The petition for writ of habeas corpus is granted and the Superior Court of Los Angeles County is directed to vacate its order modifying probation.
1. Section 777 provides:“An order changing or modifying a previous order by removing a minor from the physical custody of a parent, guardian, relative or friend and directing placement in a foster home, or commitment to a private institution or commitment to a county institution, or an order changing or modifying a previous order by directing commitment to the Youth Authority shall be made only after noticed hearing upon a supplemental petition.(a) The supplemental petition shall be filed by the probation officer in the original matter and shall contain a concise statement of facts sufficient to support the conclusion that the previous disposition has not been effective in the rehabilitation or protection of the minor.(b) Upon the filing of such supplemental petition, the clerk of the juvenile court shall immediately set the same for hearing within 30 days, and the probation officer shall cause notice thereof to be served upon the persons and in the manner prescribed by Sections 658 and 660.“
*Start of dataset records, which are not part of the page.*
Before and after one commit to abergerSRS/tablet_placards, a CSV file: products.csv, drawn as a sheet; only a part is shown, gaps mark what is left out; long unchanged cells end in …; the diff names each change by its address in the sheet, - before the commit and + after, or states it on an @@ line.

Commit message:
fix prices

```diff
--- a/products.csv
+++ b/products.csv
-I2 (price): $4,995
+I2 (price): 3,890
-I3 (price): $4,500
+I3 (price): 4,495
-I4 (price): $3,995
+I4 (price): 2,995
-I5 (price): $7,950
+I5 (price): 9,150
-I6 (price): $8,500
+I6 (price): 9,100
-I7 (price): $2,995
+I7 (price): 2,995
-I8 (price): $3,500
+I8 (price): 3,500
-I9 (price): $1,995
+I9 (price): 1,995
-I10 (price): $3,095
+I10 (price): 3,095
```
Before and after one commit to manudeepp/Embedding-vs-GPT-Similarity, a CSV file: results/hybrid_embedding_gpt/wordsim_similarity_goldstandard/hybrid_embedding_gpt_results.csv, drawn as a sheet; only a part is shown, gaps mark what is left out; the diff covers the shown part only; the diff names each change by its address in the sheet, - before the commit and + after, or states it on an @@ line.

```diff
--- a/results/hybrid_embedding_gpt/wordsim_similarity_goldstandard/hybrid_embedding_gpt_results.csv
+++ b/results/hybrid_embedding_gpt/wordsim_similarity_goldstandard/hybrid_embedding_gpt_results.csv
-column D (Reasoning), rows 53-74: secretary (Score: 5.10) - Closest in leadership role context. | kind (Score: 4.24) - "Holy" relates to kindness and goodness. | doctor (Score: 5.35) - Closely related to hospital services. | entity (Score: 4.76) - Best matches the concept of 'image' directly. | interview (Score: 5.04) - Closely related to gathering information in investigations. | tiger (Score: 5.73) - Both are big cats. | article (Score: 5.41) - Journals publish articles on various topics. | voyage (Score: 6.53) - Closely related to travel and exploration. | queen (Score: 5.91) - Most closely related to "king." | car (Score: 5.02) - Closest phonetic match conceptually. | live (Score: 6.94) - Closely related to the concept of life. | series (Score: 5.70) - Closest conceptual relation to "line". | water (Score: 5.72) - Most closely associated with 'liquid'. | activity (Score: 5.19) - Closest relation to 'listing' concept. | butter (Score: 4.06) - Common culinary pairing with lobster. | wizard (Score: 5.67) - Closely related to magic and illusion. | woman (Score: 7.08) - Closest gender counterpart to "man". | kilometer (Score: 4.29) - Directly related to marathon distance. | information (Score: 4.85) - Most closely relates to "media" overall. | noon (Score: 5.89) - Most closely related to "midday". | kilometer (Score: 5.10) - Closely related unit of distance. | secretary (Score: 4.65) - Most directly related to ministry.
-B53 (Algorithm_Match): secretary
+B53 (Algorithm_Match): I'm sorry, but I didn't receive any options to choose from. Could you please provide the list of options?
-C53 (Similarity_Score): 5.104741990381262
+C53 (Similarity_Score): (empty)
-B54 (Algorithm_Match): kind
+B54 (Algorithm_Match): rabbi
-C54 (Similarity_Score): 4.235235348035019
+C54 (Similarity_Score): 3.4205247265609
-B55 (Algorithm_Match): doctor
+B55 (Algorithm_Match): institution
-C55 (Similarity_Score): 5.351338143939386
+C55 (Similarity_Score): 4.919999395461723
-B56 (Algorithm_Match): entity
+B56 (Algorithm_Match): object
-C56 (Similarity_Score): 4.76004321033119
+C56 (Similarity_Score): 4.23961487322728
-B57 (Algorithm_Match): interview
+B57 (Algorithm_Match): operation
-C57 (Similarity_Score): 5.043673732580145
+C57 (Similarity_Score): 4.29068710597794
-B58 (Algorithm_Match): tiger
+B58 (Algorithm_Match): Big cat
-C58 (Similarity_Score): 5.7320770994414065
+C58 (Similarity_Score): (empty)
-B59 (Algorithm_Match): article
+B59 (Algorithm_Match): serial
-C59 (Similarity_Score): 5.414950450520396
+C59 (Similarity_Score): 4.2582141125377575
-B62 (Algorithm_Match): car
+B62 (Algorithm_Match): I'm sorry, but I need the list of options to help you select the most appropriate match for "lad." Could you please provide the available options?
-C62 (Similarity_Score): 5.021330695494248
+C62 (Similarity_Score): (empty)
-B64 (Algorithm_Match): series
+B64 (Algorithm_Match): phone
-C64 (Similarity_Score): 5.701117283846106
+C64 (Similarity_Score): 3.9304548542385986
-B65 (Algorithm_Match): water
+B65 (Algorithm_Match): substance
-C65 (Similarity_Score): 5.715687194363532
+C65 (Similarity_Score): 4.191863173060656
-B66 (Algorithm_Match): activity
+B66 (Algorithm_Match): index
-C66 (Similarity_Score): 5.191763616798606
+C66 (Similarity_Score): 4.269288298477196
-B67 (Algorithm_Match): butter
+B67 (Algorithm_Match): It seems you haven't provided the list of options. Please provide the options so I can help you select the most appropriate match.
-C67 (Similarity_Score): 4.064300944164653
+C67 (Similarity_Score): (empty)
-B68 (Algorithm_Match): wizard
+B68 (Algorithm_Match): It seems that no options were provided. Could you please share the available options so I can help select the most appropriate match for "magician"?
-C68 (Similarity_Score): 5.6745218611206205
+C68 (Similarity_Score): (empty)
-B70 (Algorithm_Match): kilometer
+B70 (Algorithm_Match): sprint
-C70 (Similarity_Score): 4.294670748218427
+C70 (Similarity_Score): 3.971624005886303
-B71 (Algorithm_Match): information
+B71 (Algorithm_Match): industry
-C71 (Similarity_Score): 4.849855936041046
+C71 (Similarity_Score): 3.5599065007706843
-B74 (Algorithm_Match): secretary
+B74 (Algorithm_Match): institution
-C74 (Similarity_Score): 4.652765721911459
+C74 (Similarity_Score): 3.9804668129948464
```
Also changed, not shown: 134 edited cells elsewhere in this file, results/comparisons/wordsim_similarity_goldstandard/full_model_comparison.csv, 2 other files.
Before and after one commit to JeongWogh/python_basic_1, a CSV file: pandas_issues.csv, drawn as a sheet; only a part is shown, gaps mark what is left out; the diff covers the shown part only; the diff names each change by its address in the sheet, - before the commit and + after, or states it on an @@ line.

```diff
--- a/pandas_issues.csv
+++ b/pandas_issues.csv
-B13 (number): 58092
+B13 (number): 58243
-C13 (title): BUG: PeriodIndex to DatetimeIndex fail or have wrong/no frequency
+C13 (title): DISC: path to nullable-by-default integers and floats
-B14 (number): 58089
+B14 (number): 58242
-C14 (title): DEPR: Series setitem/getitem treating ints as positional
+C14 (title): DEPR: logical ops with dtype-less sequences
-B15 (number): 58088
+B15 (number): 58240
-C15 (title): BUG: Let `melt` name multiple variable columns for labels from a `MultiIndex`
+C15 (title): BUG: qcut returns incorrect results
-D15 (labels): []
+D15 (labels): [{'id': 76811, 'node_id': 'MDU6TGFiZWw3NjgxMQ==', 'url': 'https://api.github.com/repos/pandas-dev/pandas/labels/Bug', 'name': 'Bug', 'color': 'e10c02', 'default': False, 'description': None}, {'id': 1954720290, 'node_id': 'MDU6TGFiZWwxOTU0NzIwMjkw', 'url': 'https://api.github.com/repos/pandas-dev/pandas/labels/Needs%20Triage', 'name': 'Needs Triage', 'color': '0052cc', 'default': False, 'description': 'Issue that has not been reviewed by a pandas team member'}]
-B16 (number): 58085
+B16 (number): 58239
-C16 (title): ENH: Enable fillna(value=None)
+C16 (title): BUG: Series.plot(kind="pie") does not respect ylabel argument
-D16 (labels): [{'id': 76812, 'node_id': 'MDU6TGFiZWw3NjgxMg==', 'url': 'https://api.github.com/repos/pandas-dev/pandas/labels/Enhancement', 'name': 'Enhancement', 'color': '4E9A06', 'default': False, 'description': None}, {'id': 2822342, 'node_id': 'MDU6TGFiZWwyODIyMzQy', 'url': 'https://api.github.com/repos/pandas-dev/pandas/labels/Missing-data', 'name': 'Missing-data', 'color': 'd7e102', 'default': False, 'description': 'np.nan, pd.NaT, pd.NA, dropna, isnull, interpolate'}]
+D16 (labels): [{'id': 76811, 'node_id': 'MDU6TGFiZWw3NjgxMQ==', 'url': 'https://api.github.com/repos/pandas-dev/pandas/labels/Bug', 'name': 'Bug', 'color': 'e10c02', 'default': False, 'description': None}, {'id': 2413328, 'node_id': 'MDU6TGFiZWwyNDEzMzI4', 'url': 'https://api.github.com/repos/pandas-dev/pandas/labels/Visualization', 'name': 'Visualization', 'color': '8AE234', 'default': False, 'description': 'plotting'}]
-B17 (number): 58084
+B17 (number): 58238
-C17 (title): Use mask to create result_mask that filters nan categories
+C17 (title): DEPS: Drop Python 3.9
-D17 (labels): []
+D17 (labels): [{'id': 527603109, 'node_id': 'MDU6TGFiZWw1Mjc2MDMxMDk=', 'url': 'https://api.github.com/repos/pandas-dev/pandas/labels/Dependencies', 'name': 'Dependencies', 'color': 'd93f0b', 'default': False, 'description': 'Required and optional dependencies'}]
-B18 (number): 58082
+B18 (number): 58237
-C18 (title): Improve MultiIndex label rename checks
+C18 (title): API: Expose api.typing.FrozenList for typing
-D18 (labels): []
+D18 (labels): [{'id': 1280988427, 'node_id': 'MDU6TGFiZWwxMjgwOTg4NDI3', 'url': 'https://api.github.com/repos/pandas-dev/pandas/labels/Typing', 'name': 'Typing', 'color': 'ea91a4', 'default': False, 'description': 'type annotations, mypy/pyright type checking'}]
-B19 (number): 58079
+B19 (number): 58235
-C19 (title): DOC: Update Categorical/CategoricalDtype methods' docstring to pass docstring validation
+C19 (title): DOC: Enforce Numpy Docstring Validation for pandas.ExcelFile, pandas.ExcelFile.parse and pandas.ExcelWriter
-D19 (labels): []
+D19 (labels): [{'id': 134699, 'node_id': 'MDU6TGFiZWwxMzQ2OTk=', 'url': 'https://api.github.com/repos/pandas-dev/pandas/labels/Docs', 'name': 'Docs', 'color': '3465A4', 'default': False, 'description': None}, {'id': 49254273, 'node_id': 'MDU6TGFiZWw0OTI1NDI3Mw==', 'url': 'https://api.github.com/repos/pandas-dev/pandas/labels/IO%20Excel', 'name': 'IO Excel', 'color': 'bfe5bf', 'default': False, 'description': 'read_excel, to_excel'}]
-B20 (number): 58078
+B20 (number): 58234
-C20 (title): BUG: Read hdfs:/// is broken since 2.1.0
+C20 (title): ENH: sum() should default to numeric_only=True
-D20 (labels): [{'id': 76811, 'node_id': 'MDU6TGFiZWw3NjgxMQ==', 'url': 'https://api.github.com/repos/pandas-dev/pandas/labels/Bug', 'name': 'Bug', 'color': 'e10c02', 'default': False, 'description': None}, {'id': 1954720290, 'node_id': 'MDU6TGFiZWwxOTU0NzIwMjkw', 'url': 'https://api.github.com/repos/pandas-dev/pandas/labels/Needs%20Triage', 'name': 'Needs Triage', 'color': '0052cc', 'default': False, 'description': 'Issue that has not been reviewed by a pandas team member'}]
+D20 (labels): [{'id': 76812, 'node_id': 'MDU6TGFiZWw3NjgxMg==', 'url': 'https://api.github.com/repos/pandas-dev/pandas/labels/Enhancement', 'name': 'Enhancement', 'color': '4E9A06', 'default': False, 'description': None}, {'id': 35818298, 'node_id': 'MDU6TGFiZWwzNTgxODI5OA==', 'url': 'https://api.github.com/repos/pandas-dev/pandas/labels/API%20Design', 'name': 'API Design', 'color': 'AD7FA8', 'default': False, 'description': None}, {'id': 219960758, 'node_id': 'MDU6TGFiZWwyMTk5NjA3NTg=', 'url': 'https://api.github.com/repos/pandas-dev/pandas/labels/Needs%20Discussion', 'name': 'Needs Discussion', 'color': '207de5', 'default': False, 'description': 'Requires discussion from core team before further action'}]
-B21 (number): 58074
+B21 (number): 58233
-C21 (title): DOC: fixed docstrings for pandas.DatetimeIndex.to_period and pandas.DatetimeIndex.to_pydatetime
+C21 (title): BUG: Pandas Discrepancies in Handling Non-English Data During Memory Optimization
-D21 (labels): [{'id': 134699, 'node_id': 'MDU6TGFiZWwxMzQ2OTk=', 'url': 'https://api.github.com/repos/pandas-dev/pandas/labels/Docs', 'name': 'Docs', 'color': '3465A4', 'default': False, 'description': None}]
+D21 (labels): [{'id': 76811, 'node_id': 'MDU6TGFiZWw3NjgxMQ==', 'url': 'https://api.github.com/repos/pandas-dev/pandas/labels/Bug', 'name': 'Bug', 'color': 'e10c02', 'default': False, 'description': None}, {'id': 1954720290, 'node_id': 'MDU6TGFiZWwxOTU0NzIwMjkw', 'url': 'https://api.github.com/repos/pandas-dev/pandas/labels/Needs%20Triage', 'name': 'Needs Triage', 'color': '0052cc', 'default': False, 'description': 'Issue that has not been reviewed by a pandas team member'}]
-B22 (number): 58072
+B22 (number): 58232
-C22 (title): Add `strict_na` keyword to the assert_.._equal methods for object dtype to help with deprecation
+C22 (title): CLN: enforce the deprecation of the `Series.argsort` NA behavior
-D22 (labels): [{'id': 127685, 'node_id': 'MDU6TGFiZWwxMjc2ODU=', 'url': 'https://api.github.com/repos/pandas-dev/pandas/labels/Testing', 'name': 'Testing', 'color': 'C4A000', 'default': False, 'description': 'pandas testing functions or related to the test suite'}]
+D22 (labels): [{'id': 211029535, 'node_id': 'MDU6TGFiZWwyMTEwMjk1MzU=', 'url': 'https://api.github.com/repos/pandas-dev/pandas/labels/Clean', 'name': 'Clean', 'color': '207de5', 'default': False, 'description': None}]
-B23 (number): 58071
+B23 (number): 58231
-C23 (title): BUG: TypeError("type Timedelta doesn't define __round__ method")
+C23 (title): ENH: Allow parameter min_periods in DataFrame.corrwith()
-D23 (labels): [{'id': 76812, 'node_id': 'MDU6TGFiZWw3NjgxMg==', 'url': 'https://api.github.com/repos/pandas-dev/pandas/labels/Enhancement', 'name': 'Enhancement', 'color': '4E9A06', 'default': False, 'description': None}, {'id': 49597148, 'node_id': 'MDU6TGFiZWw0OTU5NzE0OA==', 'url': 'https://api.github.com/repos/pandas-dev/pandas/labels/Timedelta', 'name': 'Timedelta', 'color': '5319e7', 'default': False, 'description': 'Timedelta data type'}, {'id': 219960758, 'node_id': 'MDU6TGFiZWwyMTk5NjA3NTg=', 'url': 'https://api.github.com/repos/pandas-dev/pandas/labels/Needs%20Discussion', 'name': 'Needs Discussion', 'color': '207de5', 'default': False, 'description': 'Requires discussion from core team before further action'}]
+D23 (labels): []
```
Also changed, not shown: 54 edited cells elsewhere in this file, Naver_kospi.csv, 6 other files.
ALLPORT, Acting Presiding Justice.
POTTER and LORING (Judge of the Superior Court of Los Angeles County, assigned by the Chairperson of the Judicial Council), JJ., concur.